The second obvious fear, is the typical fear seen when we see something scary or disturbing. Think Resident Evil or Dead Space, if you need something to envision initially. The enemy designs in Bloodborne are horrifying consisting of normal horror tropes like witches and, to more creative takes on classic characters, like the fishing village inhabitants with writhing snakes for heads. And every seemingly “normal” enemy is warped in some way, like the feral and decaying dogs, or the slowly transforming townsfolk with their elongated limbs, fur covered faces and torches. It’s the cosmic enemies that really stand out however, slimy, icky, and with all sense of humanity long gone. Ebrietas comes to mind with his outlandish character design and otherworldly appearance. And for all this we have Ryo Fujimaki to thank for the twisted and sinister character designs. And the more you delve into the game and explore the lore, the more the character design feels relevant. The character’s strange changes from raving humans to true beasts has great relevance the more you play, and those like the Healing Church bosses grow to extreme sizes due to their adherence to the blood.

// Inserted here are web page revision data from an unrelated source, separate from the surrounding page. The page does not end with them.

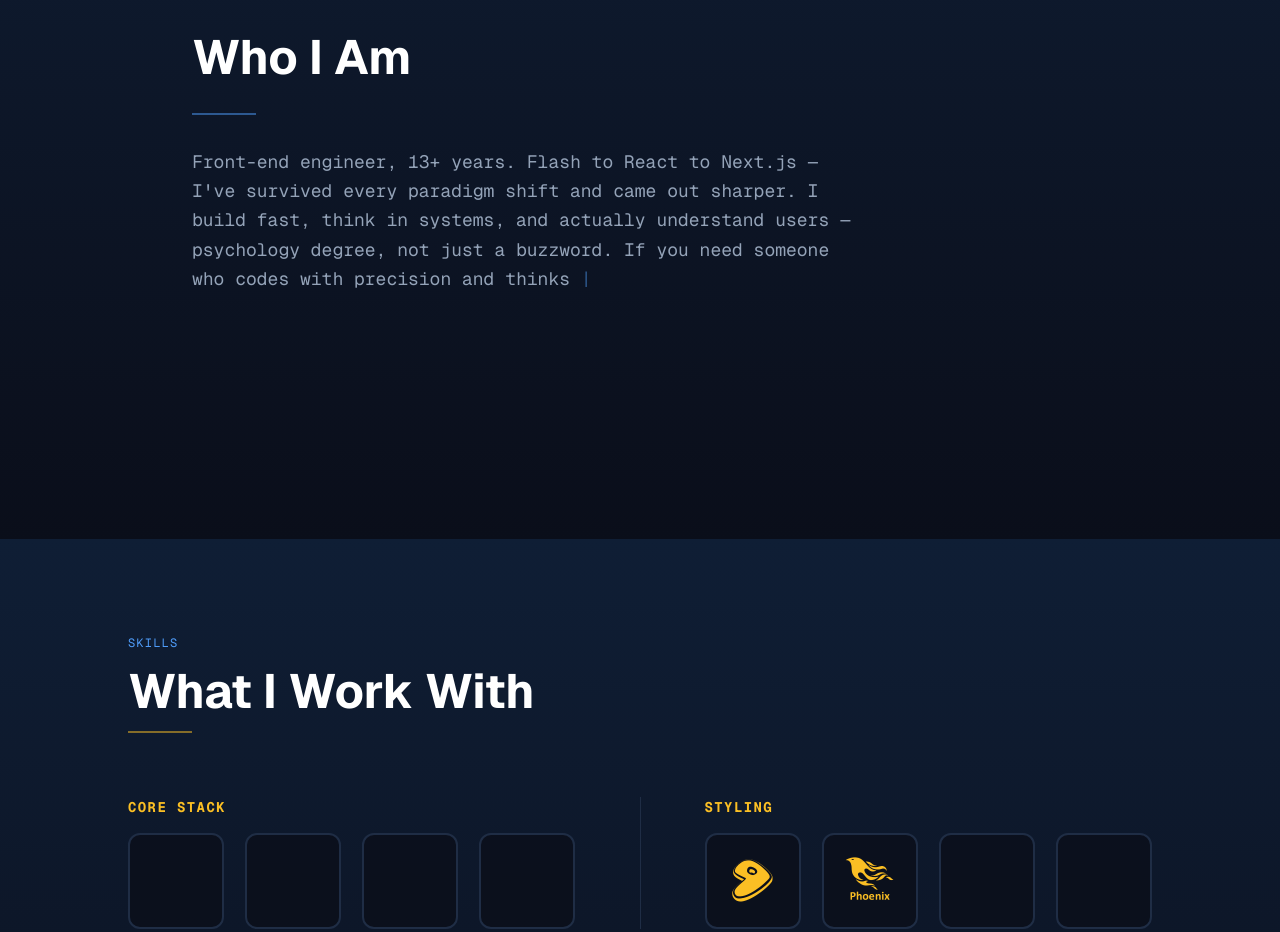
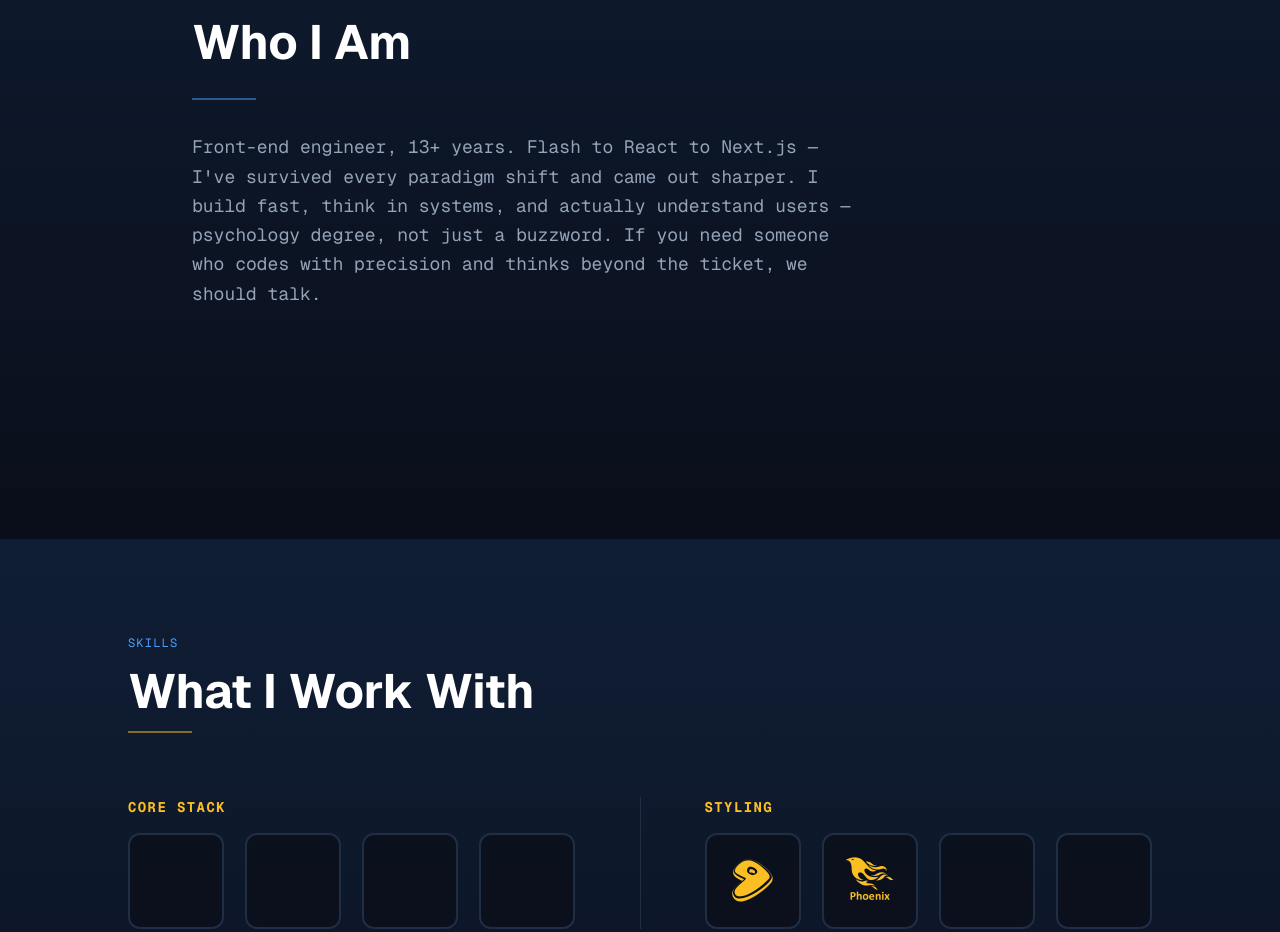
Before and after one commit to Jamisu/action-point, a Next.js app: page / in a window 1280 px wide. Shown: the part 1061-1993 px from the top of the page. Built offline with nearby package versions, Linux system fonts and the light colour scheme; some icons are missing.

Commit message:
refactored About page - takes speed argument or default - for test suite simplification

```diff
--- a/src/sections/About.tsx
+++ b/src/sections/About.tsx
@@ -10,8 +10,7 @@ interface TypeWriterProps {
   className?: string
 }
 
-// Typewriter effect — renders text char by char
-function TypeWriter({ text, speed = 30, className }: TypeWriterProps) {
+function TypeWriter({ text, speed = 20, className }: TypeWriterProps) {
   const [displayed, setDisplayed] = useState('')
   const [index, setIndex] = useState(0)
 
@@ -34,7 +33,6 @@ function TypeWriter({ text, speed = 30, className }: TypeWriterProps) {
   return (
     <p className={className}>
       {displayed}
-      {/* Blinking cursor — disappears when done */}
       {index < text.length && (
         <span className="animate-pulse text-[#4f9cf9]">|</span>
       )}
@@ -42,8 +40,7 @@ function TypeWriter({ text, speed = 30, className }: TypeWriterProps) {
   )
 }
 
-export default function About() {
-  // Trigger typewriter only when section is visible
+export default function About({ speed = 20 }: { speed?: number }) {
   const [isVisible, setIsVisible] = useState(false)
 
   useEffect(() => {
@@ -67,24 +64,20 @@ export default function About() {
     >
       <div className="max-w-4xl mx-auto w-full flex flex-col gap-8">
 
-        {/* SECTION LABEL */}
         <p className="font-mono text-xs uppercase tracking-widest text-[#4f9cf9]">
           About Me
         </p>
 
-        {/* SECTION TITLE */}
         <h2 className="font-sans text-4xl md:text-5xl font-bold text-white">
           Who I Am
         </h2>
 
-        {/* DIVIDER */}
         <div className="w-16 h-0.5 bg-[#4f9cf9] opacity-50" />
 
-        {/* TYPEWRITER TEXT — starts when section scrolls into view */}
         {isVisible && (
           <TypeWriter
             text={aboutText}
-            speed={25}
+            speed={speed}
             className="font-mono text-base md:text-lg text-[#94a3b8] leading-relaxed max-w-2xl"
           />
         )}
```
Also changed, not shown: 1 other file (tests, documents, lock files or other folders).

And the final and perhaps most disturbing part of Bloodborne’s horror is the Lovecraftian cosmicism that seeps into every aspect of the Bloodborne’s world. Lovecraft delved into veins of horror that were both outlandish and unexplored. And Bloodborne has enough of that to keep the Player both intrigued and fascinated. The idea that we as humans are but specks of dust in the grand scheme of the universe, and that there are no gods or beings above that love us or treat us as special. We are infants, and nothing more, and that makes us insignificant. This and many more revelations such us the true nature of the Hunter’s Dream, a game mechanic that has you travel to a safe area to heal and buy items and weapons, which is revealed to be far more sinister. There also exist Nightmare Realms, areas in the game that hold the consciousness of a Great One, or a baby Great One, and these realms are truly nightmares in themselves. However, one truly interesting mechanic is “insight”, something that allows you to see through the veil that separates the “normal” world from its maddening reality. And as the game progresses, and your insight reaches new level, the true world is shown and although it is the same old Yharnam, it is given a new, evil light and old levels are filled with new and terrifying enemies as well as new paths and new areas to explore.
So with that we come to the end of Bloodborne, a terrifying but exciting game. One that, I think, everyone should play at least once. Not only for the mystery and combat, but for the lore and the hidden frights you might encounter. Yharnam is big and full of enemies and hidden treasures, and you might craft your own story at the end of it.
As usual, to end the post with an insightful quote from the game from a doll who serves the hunters in the hunter’s dream. She says, almost nonchalantly, “hunters have told me about the church. About the gods, and their love. But… do the gods love their creations? I am a doll, created by you humans. Would you ever think to love me? Of course… I do love you. Isn’t that how you made me?”